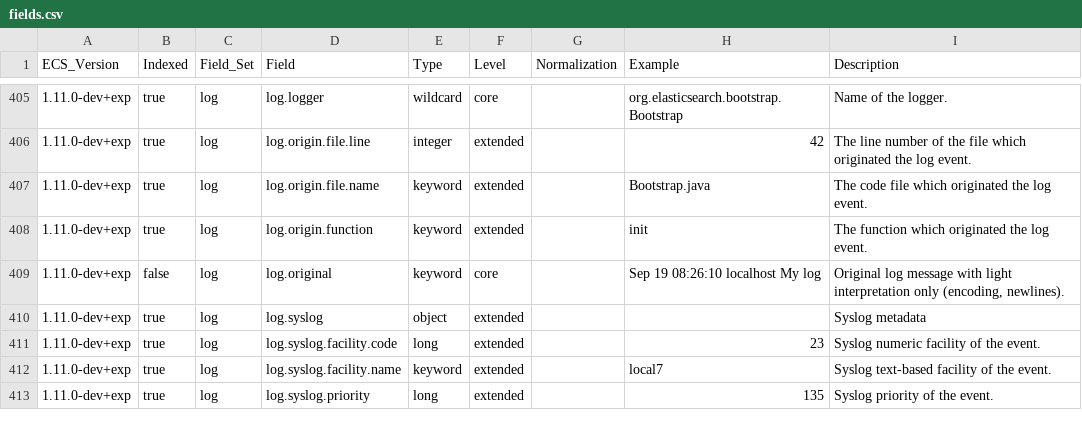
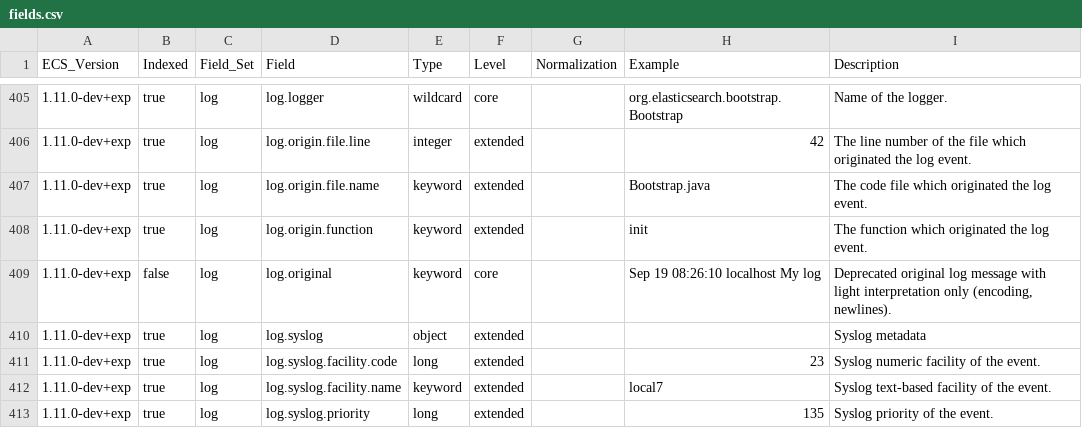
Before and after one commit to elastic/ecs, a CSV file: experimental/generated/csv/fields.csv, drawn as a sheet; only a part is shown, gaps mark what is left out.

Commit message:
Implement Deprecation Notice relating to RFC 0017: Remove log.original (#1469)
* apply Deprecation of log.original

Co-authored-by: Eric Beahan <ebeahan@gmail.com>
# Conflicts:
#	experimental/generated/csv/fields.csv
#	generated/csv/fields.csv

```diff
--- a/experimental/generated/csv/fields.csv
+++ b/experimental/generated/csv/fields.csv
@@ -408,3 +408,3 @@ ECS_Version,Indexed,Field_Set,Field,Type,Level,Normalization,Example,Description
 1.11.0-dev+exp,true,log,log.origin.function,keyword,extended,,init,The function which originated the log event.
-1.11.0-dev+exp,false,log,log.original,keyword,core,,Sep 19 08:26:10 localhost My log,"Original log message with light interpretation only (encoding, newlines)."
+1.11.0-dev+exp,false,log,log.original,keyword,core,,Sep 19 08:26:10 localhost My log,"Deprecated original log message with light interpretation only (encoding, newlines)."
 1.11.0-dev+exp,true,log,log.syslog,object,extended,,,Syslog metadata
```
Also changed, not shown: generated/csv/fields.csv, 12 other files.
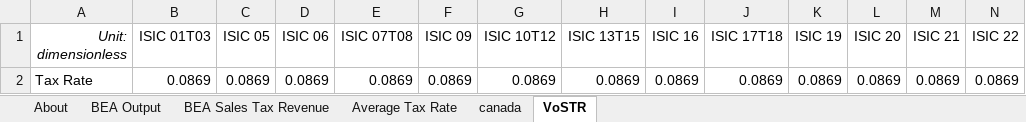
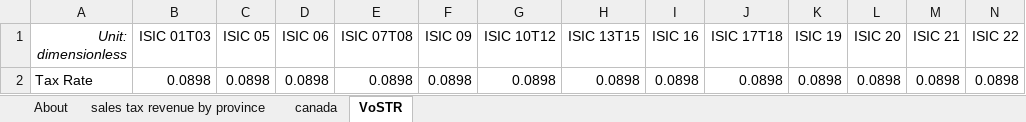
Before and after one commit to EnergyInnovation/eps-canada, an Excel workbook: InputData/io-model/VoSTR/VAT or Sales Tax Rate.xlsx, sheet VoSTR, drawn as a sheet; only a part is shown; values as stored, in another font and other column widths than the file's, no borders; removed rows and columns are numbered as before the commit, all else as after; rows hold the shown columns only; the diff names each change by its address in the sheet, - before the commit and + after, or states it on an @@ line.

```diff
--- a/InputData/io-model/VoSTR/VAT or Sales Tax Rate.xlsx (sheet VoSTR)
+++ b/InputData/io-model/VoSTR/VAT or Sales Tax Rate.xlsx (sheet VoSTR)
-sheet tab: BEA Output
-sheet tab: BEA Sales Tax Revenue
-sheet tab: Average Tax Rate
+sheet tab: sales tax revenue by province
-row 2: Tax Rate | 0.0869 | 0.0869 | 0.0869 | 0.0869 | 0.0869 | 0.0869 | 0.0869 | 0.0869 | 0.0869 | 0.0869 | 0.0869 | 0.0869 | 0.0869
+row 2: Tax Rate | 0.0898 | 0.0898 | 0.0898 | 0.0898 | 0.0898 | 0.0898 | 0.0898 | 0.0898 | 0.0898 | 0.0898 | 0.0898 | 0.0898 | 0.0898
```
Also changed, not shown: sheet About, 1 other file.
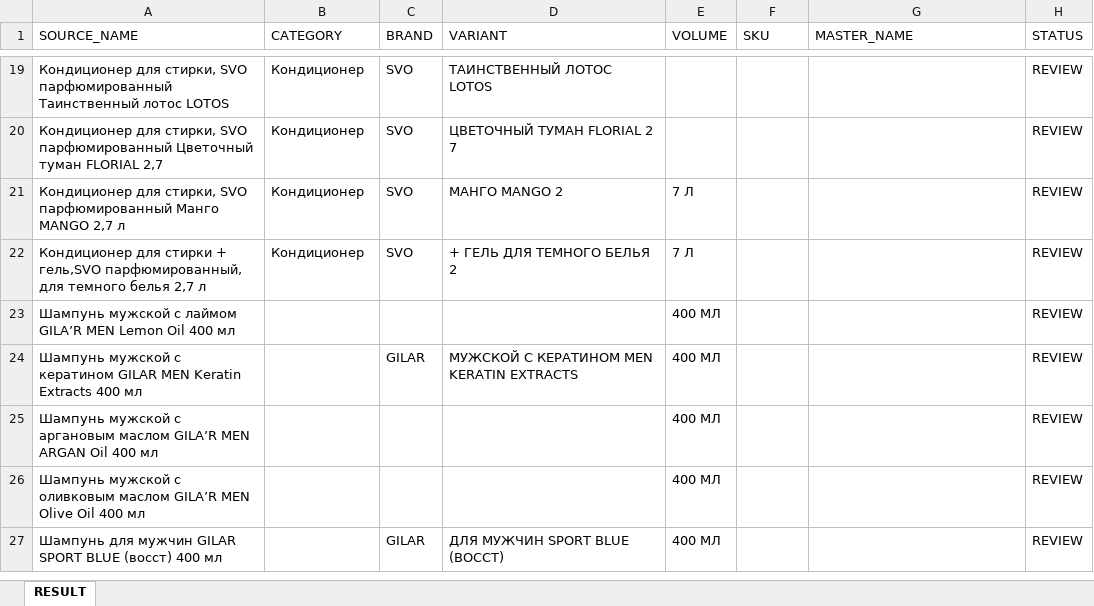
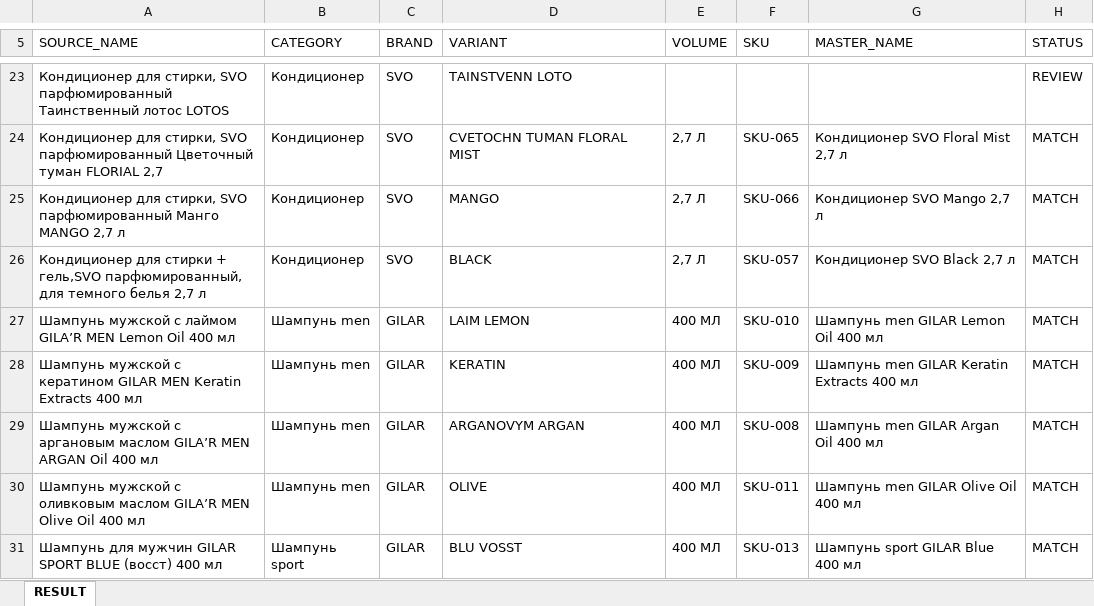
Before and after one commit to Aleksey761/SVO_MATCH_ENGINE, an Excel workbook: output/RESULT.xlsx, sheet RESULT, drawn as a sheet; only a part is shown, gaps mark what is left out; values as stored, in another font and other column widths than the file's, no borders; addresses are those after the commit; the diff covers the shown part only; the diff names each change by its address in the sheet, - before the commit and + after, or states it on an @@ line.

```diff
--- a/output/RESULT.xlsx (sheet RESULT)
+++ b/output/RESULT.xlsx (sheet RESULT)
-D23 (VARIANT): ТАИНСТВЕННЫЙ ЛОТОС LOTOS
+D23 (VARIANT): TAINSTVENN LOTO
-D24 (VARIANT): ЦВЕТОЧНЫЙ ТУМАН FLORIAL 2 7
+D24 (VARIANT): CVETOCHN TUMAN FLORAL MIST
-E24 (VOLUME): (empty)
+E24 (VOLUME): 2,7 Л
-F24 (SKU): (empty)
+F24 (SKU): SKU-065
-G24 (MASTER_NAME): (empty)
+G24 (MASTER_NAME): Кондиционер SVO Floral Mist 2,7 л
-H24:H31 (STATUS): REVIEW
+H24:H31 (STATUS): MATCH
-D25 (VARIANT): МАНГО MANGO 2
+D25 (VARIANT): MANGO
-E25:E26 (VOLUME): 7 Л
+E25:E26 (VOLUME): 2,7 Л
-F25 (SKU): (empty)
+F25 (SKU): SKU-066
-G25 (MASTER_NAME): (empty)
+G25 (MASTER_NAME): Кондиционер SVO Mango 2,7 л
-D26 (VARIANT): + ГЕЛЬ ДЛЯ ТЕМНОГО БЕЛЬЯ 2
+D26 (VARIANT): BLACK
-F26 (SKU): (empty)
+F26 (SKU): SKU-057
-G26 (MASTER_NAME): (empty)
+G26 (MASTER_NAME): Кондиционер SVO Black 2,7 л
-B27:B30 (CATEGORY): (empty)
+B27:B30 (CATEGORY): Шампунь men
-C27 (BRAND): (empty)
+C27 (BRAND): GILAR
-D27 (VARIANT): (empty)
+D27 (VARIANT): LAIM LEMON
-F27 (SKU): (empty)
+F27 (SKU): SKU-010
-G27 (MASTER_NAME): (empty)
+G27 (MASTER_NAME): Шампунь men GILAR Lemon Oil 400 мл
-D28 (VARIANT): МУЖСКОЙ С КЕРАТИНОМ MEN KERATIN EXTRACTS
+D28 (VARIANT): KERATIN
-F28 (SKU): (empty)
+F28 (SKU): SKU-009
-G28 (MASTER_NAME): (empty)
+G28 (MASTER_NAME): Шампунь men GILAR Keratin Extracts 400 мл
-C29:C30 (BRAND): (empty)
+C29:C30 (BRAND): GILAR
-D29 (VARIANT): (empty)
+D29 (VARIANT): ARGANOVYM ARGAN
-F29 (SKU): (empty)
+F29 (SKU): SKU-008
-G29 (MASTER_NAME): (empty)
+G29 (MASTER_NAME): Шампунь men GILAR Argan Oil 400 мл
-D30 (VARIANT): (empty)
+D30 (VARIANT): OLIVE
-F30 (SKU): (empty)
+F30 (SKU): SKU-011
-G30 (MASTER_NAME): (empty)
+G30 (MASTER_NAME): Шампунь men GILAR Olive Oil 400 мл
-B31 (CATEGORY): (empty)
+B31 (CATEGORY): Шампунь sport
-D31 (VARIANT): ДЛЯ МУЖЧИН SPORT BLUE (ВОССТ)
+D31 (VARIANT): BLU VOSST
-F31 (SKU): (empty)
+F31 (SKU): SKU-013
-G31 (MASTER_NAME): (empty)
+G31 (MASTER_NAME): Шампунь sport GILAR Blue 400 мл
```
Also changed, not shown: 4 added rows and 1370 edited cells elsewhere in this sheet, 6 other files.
---+---
- Activity: Exactly the lines from the top of the entries through the line with "Also changed, not shown: generated/csv/fields.csv, 12", inclusive, must be given again, with every picture omitted.

- Exercise answer:
Before and after one commit to elastic/ecs, a CSV file: experimental/generated/csv/fields.csv, drawn as a sheet; only a part is shown, gaps mark what is left out.

Commit message:
Implement Deprecation Notice relating to RFC 0017: Remove log.original (#1469)
* apply Deprecation of log.original

Co-authored-by: Eric Beahan <ebeahan@gmail.com>
# Conflicts:
#	experimental/generated/csv/fields.csv
#	generated/csv/fields.csv

```diff
--- a/experimental/generated/csv/fields.csv
+++ b/experimental/generated/csv/fields.csv
@@ -408,3 +408,3 @@ ECS_Version,Indexed,Field_Set,Field,Type,Level,Normalization,Example,Description
 1.11.0-dev+exp,true,log,log.origin.function,keyword,extended,,init,The function which originated the log event.
-1.11.0-dev+exp,false,log,log.original,keyword,core,,Sep 19 08:26:10 localhost My log,"Original log message with light interpretation only (encoding, newlines)."
+1.11.0-dev+exp,false,log,log.original,keyword,core,,Sep 19 08:26:10 localhost My log,"Deprecated original log message with light interpretation only (encoding, newlines)."
 1.11.0-dev+exp,true,log,log.syslog,object,extended,,,Syslog metadata
```
Also changed, not shown: generated/csv/fields.csv, 12 other files.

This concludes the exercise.